    Im going to say something here and it may sound odd coming from me after what I have done with my son and bailing him out...DONT DO IT! Dont even consider it! I wouldnt do it again on a bet. I am so regretting the fact that I even fell for his pleas. No he hasnt jumped bail but he hasnt learned a darn thing about what happens when you act stupid and do stupid things. In other words...he still thinks the world revolves around him and he can act like a jerk and its ok. He has no (whats the word?) about what his actions have on other people. He just doesnt get it and I dont think he will until he is forced to come face to face with some harsh consequences. Maybe not even then but I wouldnt save him again on a bet. He has broken the law several times since he got out and I am just waiting for them to come pick him up. I know a neighbor has taken out papers on him for property damage. He got mad at this neighbor for her dog attacking keyana and the neighbor yelling at the baby...which was all normal and fine...he could be mad and yell at her and say she couldnt see the baby again...what was wrong was to break the womans window! You cant do that sort of thing and he sees nothing wrong with his reaction to what happened! I cant understand it.

    Oh well...leave your son to learn. It doesnt help to save them. I have had to learn that. No matter how hard I have tried to help mine he keeps making the same mistakes time after time.
  19. Scent of Cedar II

    Scent of Cedar II New Member

    When I began changing my responses to our difficult child, the same kinds of things happened, to the point that, when husband was out of the room, difficult child roared at me that things WOULD be the way he wanted them.

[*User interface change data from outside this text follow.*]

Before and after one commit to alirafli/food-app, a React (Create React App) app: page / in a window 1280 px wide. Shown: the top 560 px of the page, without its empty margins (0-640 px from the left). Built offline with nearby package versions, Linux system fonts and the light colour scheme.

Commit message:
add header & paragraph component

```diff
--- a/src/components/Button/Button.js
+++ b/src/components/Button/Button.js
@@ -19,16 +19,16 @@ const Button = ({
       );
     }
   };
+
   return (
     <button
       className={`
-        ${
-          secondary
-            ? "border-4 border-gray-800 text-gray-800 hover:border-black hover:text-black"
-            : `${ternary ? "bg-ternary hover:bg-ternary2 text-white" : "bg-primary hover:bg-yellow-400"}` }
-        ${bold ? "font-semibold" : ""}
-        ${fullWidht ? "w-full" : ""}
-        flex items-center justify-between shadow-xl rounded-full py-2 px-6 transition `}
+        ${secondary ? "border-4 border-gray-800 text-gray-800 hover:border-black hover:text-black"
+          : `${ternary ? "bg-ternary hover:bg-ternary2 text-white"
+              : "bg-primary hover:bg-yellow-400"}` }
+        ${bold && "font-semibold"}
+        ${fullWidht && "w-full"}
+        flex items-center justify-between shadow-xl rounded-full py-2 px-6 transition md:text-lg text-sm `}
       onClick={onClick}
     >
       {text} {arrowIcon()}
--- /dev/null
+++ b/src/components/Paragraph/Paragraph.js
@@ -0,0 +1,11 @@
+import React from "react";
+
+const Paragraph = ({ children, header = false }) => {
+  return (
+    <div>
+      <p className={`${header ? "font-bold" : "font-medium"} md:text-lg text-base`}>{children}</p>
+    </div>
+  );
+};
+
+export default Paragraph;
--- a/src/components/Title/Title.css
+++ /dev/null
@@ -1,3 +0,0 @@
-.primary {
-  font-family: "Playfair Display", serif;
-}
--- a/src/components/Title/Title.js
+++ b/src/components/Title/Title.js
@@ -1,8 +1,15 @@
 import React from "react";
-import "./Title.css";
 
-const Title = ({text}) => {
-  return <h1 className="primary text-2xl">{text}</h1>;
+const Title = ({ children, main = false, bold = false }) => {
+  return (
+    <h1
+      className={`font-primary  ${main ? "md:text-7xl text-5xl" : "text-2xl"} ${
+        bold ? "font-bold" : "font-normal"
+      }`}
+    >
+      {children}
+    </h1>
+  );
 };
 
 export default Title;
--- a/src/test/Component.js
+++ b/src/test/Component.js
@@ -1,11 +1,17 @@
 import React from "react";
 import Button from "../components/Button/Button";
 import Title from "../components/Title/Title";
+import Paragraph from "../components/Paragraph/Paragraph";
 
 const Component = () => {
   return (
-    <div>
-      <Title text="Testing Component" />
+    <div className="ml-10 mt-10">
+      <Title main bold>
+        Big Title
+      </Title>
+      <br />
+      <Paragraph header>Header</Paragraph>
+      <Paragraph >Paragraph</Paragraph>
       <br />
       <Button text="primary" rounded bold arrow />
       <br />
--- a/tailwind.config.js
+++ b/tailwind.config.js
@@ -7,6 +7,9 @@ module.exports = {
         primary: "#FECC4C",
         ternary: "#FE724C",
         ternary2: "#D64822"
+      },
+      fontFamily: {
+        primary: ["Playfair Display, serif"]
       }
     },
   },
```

    And had husband not been the strong one then, difficult child would probably have gotten his way too, because I got popped into that fugue state that always used to happen to me when I would try to make sense out of what difficult child was saying and doing and expecting.

    He can still pop me into that shocked place.

    But that is okay, Stands. difficult child did not pop you into it far enough that you relented on paying bail.

    That's a really important measure of progress, I think.

    I don't hear anywhere in there that you empathized with your difficult child in his complaints about the kitchen, either.

    That's good, and another really important step forward for you, Stands.

    We need to remember to give ourselves a pat on the back after episodes like this. Remember back to the days when you would have been chasing after everything difficult child wanted you to do ~and remember the outcome, when you did do what he asked.

    As rough as this has been for you, you are getting stronger and seeing more clearly.

    I know it hurts, and I'm sorry, Stands.

  20. DiC

    DiC New Member

    Stands with courage, I am so sorry. One thing I can add with absolute certainty is there are drugs in prison. sometimes the access is better than on the outside. Hugs and prayers to keep you strong.:angel: